*** Source material ***
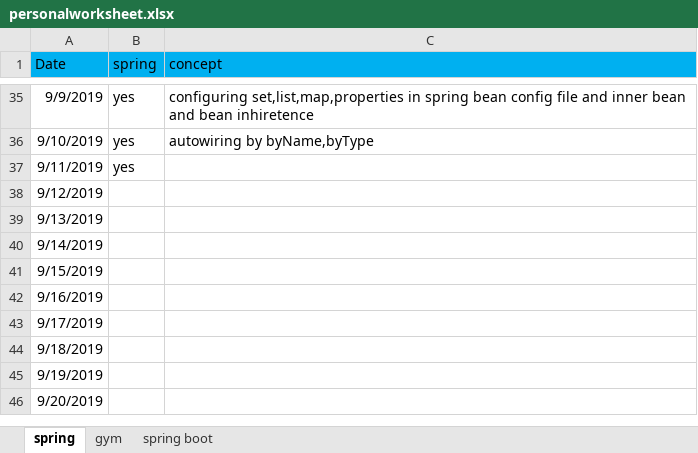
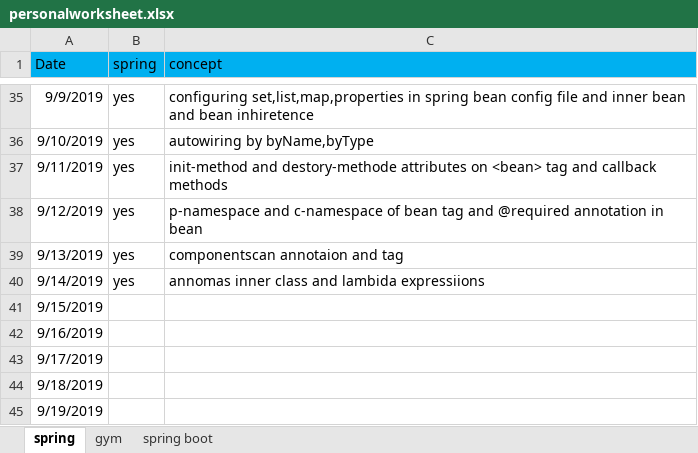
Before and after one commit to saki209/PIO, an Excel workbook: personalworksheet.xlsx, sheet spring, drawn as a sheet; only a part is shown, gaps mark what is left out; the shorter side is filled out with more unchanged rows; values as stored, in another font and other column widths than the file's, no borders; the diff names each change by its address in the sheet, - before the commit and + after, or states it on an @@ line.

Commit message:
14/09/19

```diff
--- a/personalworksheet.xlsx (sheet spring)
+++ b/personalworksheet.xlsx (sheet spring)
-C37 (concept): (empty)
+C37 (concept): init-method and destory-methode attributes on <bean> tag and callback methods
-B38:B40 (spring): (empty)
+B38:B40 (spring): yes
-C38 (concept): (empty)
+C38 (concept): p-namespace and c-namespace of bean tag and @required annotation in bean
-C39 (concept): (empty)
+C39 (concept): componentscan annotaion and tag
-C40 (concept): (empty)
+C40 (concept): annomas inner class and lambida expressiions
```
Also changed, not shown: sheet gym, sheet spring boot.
*** End of Source material ***
*** Source material ***
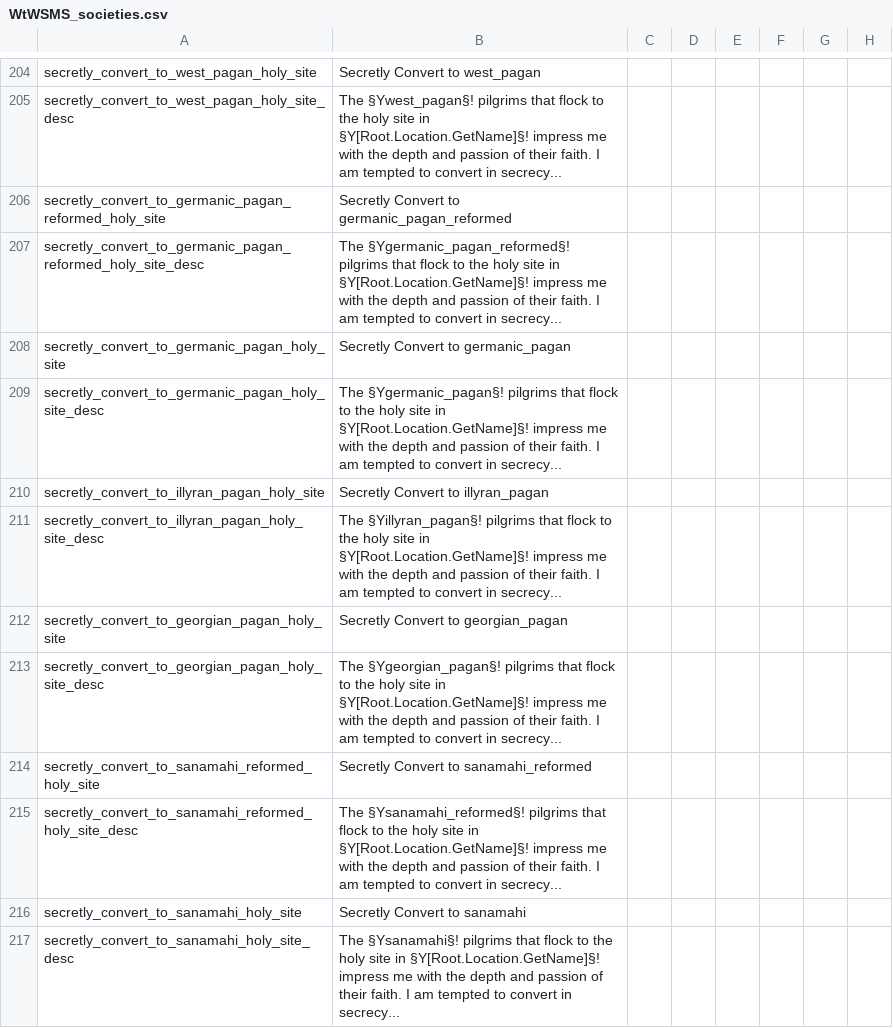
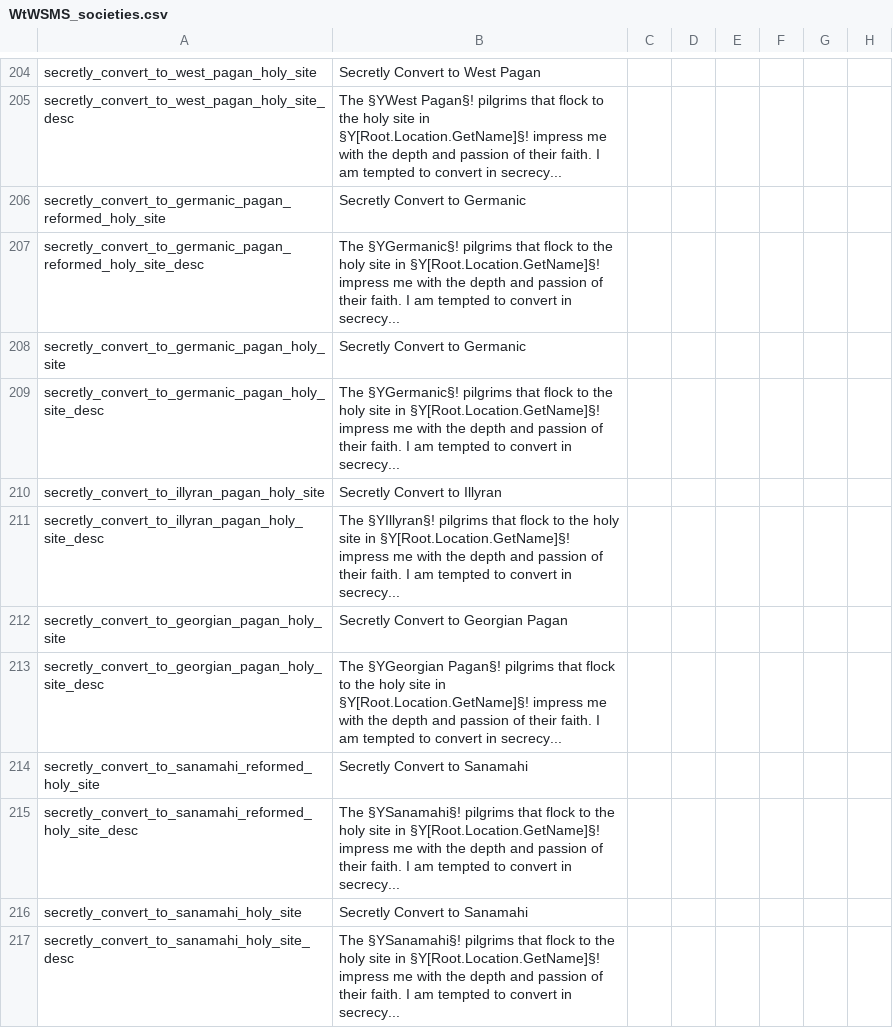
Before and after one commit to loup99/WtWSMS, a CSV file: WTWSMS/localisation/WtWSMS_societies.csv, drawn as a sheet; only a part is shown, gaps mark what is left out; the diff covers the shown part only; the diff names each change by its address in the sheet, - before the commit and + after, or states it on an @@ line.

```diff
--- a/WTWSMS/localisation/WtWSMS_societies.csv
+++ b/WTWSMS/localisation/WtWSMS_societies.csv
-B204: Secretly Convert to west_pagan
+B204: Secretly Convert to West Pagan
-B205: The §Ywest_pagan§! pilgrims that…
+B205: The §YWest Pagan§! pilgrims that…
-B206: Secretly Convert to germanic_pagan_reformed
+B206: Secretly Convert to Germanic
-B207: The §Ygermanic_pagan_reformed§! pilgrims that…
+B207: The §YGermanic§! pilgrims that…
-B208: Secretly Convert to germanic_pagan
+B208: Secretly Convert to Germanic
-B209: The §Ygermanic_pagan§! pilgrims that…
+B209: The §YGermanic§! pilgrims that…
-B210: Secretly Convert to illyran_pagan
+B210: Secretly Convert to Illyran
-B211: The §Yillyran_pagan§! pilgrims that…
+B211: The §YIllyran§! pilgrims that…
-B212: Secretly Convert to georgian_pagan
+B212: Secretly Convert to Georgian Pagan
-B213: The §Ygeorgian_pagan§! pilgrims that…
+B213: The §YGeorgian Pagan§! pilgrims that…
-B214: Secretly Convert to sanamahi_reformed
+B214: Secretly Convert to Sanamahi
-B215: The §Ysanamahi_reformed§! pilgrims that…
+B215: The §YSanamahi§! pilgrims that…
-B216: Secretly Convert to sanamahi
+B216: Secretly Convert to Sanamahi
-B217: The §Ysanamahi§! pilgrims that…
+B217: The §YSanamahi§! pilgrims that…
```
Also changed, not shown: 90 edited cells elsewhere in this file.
*** End of Source material ***
Assignment: Which lines of the listing above hold the word "concept"? Copy each of them.

Expected output:
-C37 (concept): (empty)
+C37 (concept): init-method and destory-methode attributes on <bean> tag and callback methods
-C38 (concept): (empty)
+C38 (concept): p-namespace and c-namespace of bean tag and @required annotation in bean
-C39 (concept): (empty)
+C39 (concept): componentscan annotaion and tag
-C40 (concept): (empty)
+C40 (concept): annomas inner class and lambida expressiions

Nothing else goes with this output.